BEGIN
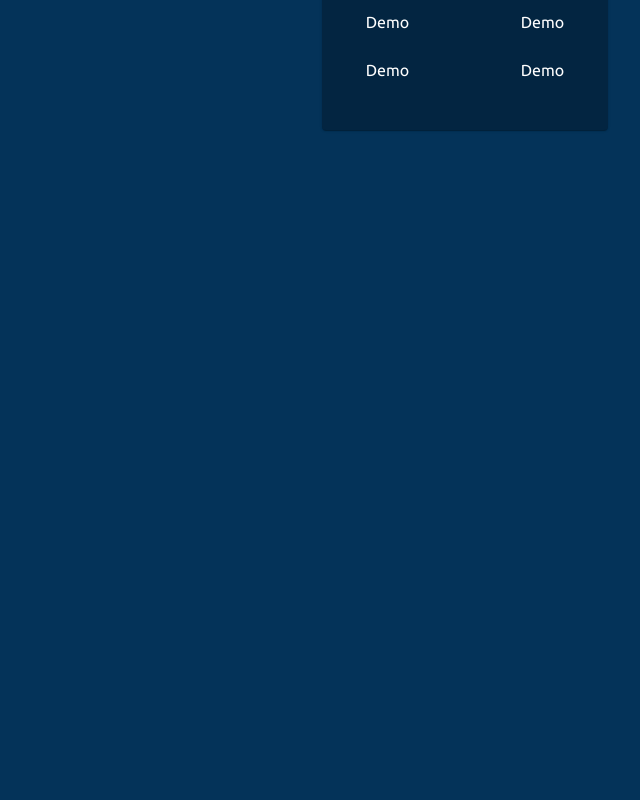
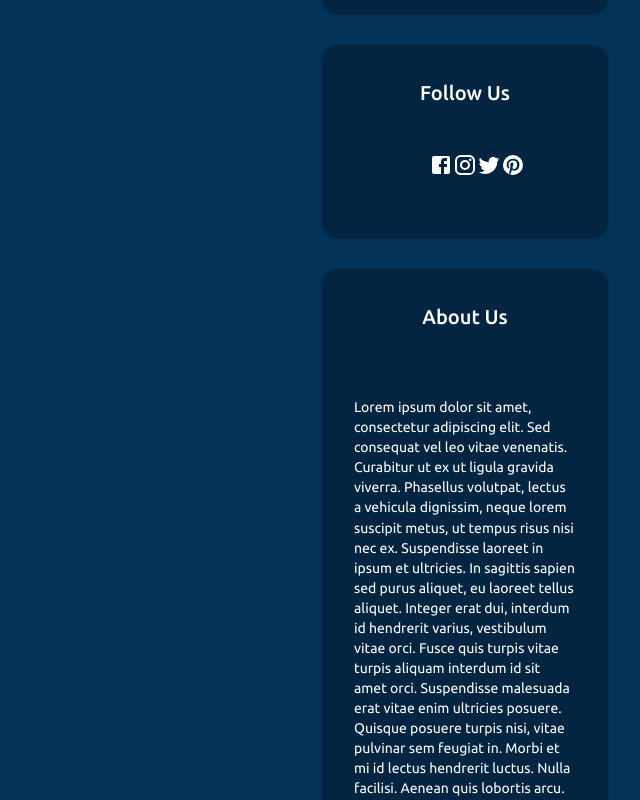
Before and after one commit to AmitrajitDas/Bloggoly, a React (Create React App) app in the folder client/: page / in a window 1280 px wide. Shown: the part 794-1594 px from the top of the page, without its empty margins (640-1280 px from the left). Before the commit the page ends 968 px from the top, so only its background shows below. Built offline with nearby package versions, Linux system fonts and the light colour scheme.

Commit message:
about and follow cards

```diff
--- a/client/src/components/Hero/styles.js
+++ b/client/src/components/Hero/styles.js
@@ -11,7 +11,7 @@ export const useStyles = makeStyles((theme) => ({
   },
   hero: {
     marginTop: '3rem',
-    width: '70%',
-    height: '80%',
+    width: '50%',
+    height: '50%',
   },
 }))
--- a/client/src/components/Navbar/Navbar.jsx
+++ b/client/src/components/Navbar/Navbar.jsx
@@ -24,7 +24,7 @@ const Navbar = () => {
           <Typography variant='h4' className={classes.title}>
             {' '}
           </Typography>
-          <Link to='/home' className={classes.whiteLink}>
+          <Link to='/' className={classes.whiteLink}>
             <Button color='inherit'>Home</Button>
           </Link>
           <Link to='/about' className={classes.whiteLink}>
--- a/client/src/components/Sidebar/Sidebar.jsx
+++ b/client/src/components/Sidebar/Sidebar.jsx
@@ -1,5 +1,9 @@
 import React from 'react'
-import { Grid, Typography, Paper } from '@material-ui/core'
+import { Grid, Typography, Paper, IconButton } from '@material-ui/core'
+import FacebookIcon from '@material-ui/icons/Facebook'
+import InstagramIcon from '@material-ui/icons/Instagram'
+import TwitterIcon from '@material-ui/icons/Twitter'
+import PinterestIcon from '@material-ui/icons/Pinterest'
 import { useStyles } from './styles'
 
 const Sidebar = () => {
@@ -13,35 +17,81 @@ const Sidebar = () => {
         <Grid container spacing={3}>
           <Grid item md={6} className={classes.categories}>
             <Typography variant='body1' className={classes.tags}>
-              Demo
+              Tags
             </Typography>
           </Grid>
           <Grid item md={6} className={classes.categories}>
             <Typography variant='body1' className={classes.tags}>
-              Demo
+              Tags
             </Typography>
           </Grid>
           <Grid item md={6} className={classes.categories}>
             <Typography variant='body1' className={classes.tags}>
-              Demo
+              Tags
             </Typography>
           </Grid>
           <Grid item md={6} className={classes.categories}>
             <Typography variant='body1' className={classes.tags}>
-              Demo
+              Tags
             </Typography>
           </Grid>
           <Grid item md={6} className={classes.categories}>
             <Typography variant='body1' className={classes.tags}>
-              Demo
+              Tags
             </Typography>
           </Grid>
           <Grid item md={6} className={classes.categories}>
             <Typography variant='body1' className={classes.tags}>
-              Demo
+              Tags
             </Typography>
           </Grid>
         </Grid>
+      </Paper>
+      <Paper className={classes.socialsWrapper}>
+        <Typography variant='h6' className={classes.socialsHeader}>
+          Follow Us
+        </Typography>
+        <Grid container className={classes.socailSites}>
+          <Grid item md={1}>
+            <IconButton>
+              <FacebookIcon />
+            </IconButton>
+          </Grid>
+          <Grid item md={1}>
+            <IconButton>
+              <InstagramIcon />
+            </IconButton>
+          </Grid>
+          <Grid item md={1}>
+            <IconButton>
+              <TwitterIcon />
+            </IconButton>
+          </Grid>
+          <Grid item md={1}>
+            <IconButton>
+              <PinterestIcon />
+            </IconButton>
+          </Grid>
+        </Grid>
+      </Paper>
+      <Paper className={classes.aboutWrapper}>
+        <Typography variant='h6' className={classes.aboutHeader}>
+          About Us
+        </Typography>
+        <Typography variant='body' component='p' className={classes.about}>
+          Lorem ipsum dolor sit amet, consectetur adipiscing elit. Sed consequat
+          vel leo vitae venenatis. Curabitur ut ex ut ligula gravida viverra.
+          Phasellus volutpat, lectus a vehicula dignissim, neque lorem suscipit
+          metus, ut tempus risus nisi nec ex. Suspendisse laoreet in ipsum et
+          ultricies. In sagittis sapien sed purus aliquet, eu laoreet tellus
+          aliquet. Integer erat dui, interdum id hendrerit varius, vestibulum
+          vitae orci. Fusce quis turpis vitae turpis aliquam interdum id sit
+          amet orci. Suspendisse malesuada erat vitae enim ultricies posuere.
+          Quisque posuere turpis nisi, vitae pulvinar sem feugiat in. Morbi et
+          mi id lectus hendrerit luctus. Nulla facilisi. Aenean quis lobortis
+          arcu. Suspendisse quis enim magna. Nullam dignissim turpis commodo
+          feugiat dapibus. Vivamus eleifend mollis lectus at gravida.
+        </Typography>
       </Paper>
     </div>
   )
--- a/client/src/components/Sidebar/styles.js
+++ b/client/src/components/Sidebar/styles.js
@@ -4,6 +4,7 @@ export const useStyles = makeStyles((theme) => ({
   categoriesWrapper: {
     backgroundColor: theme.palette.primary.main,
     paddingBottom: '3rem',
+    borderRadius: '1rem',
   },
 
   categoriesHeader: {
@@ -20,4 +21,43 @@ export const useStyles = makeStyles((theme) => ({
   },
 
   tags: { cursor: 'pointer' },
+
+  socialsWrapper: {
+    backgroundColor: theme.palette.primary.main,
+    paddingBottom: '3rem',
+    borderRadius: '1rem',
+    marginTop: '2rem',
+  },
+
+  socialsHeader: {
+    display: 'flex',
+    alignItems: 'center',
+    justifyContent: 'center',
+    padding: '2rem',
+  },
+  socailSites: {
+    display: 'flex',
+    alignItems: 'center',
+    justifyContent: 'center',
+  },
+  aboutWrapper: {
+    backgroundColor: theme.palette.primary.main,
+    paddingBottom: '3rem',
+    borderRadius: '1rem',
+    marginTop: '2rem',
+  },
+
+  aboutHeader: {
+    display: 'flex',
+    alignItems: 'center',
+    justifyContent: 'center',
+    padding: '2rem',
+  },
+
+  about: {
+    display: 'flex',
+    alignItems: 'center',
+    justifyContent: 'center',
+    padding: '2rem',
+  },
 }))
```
END
BEGIN
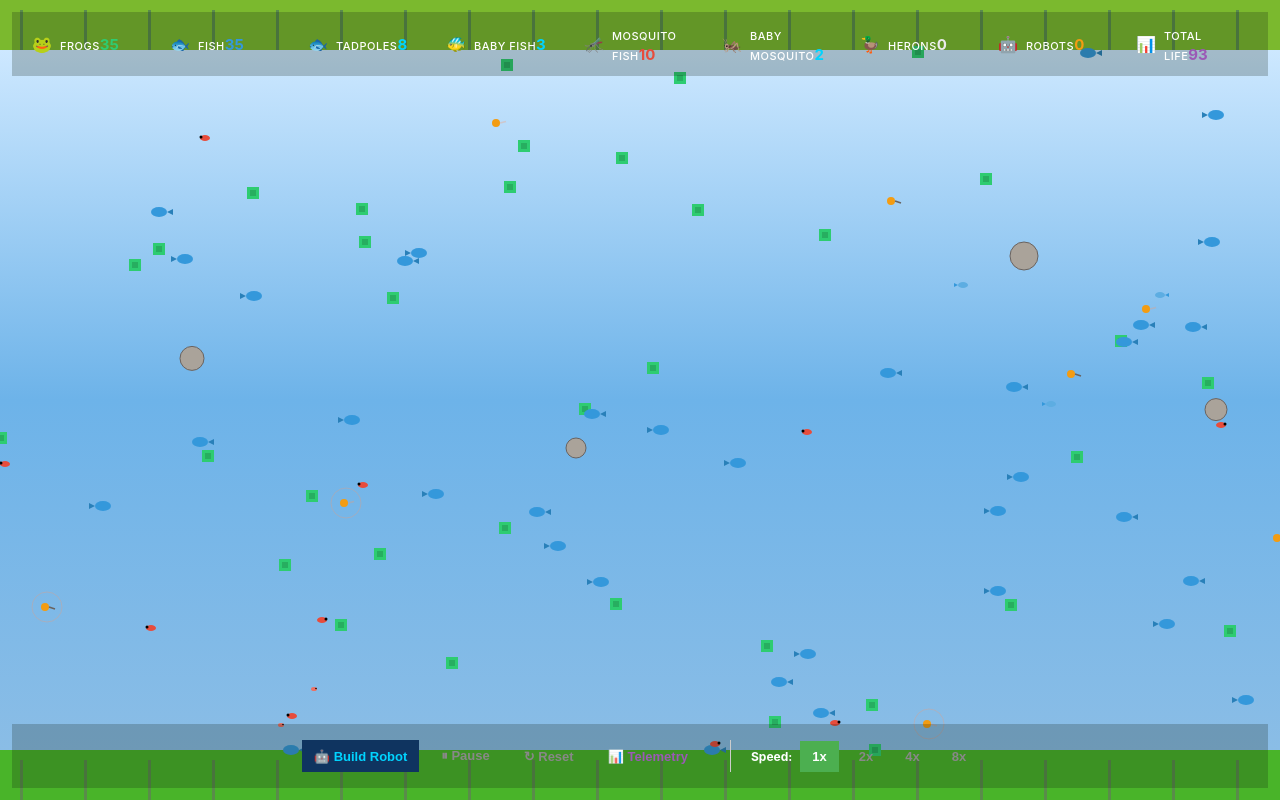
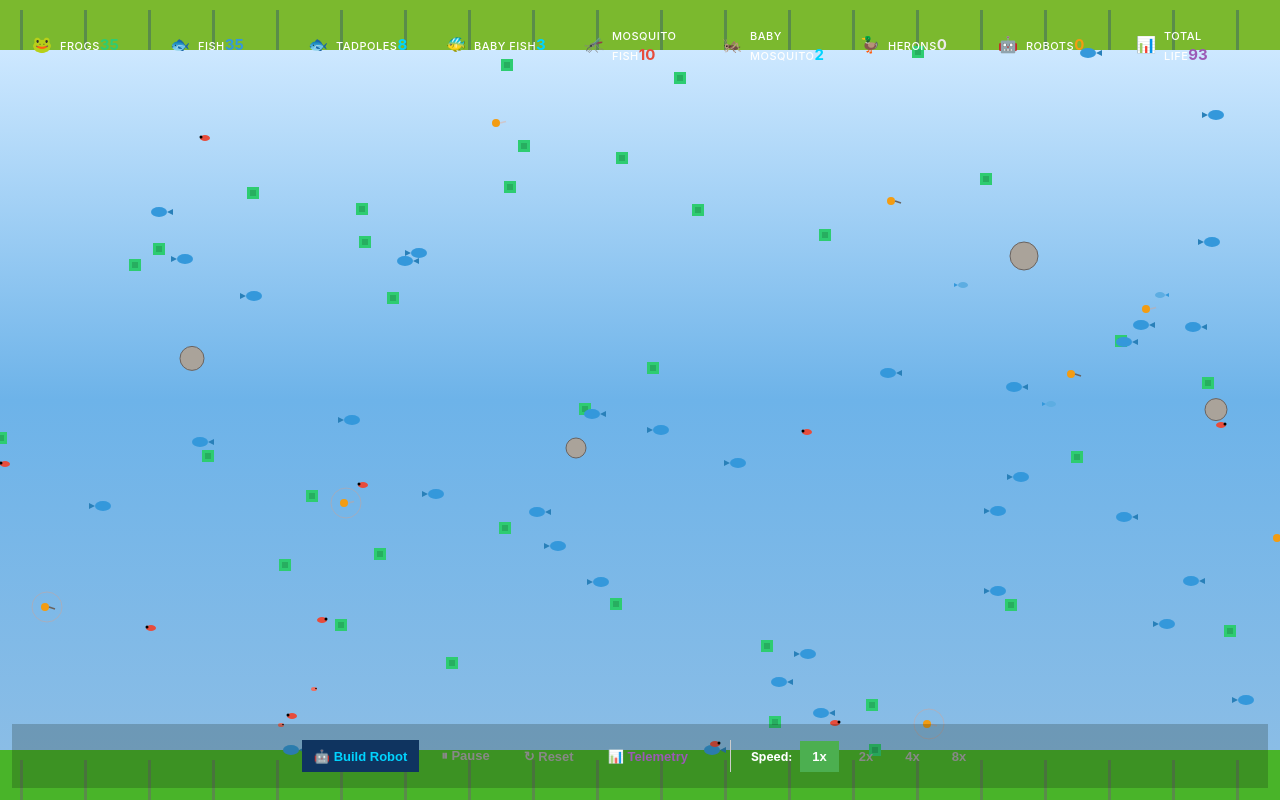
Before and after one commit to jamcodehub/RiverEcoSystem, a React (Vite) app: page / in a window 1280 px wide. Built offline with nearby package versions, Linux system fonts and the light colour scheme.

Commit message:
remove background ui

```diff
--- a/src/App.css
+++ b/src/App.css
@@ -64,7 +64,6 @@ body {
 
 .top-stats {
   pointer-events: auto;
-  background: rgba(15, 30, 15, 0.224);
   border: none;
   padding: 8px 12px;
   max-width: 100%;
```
END
BEGIN
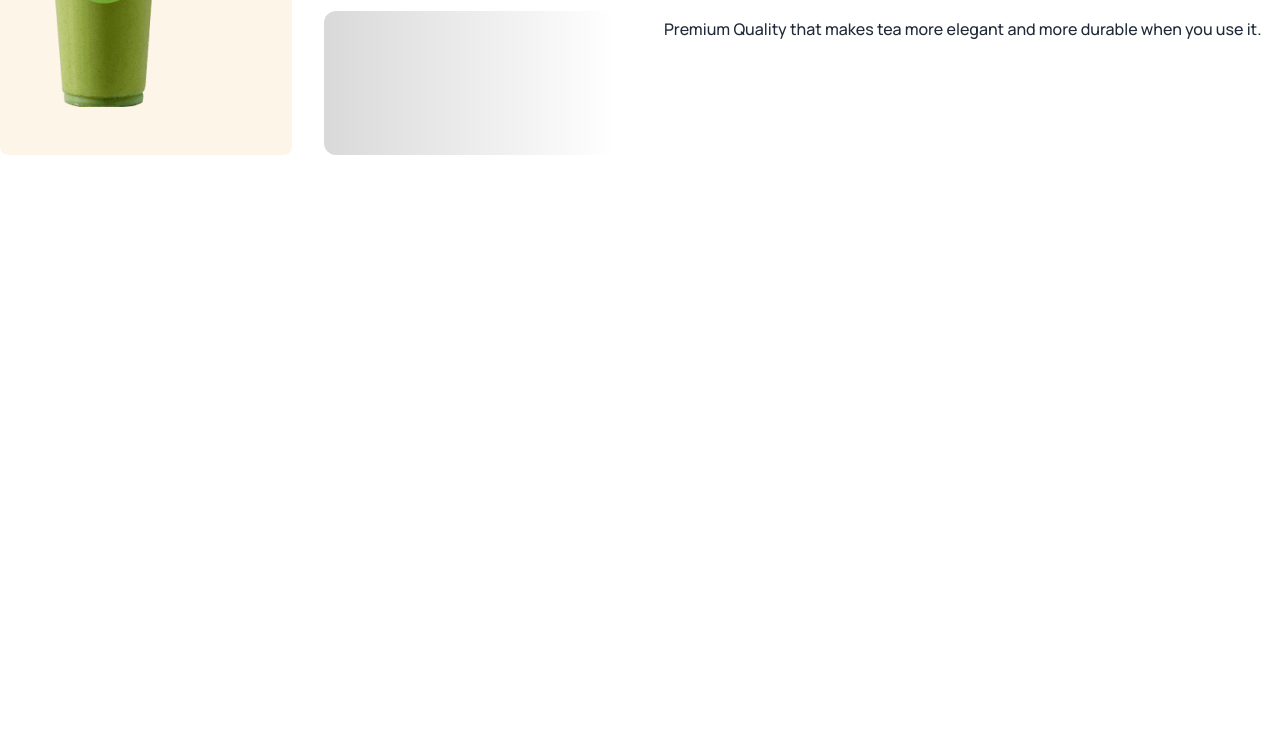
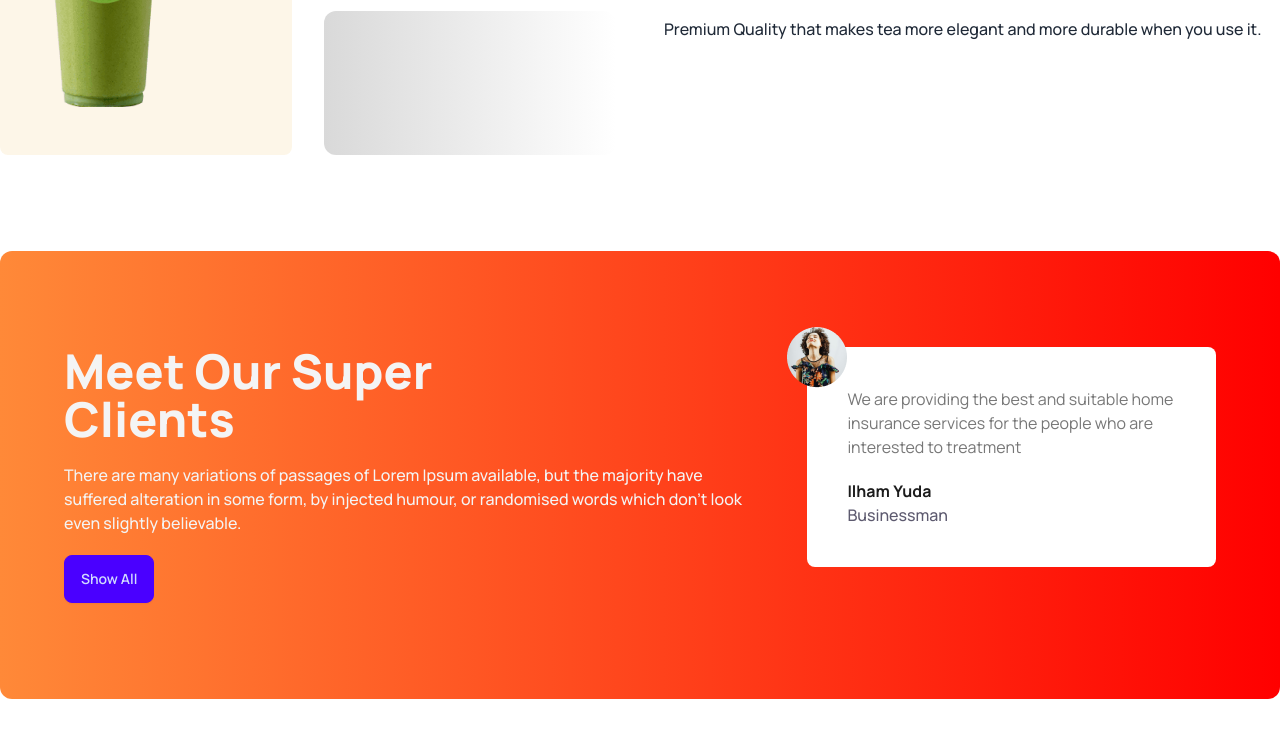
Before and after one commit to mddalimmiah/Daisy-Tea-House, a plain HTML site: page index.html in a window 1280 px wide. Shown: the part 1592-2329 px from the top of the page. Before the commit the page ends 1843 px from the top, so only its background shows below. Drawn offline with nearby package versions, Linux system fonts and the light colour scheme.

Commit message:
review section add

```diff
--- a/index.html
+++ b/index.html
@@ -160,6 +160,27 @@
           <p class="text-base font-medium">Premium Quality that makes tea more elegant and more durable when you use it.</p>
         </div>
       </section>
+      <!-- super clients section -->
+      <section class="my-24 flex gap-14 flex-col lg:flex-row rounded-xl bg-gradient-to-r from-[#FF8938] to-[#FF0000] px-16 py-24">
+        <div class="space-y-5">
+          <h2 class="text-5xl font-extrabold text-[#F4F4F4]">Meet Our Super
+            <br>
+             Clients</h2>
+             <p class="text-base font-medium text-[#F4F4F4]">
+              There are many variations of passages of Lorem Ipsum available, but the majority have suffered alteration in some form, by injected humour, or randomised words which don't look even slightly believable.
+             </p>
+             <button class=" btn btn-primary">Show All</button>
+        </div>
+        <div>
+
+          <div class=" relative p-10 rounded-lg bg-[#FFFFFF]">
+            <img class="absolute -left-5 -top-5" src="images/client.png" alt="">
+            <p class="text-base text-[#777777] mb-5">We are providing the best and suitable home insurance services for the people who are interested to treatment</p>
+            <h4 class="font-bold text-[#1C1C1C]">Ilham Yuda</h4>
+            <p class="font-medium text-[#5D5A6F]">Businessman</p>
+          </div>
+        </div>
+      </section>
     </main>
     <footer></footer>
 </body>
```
END
_Problem details_: If a line in the records above contains "Paper", copy that line.

_Solved problem_:
-import { Grid, Typography, Paper } from '@material-ui/core'
+import { Grid, Typography, Paper, IconButton } from '@material-ui/core'
+      </Paper>
+      <Paper className={classes.socialsWrapper}>
+      </Paper>
+      <Paper className={classes.aboutWrapper}>
       </Paper>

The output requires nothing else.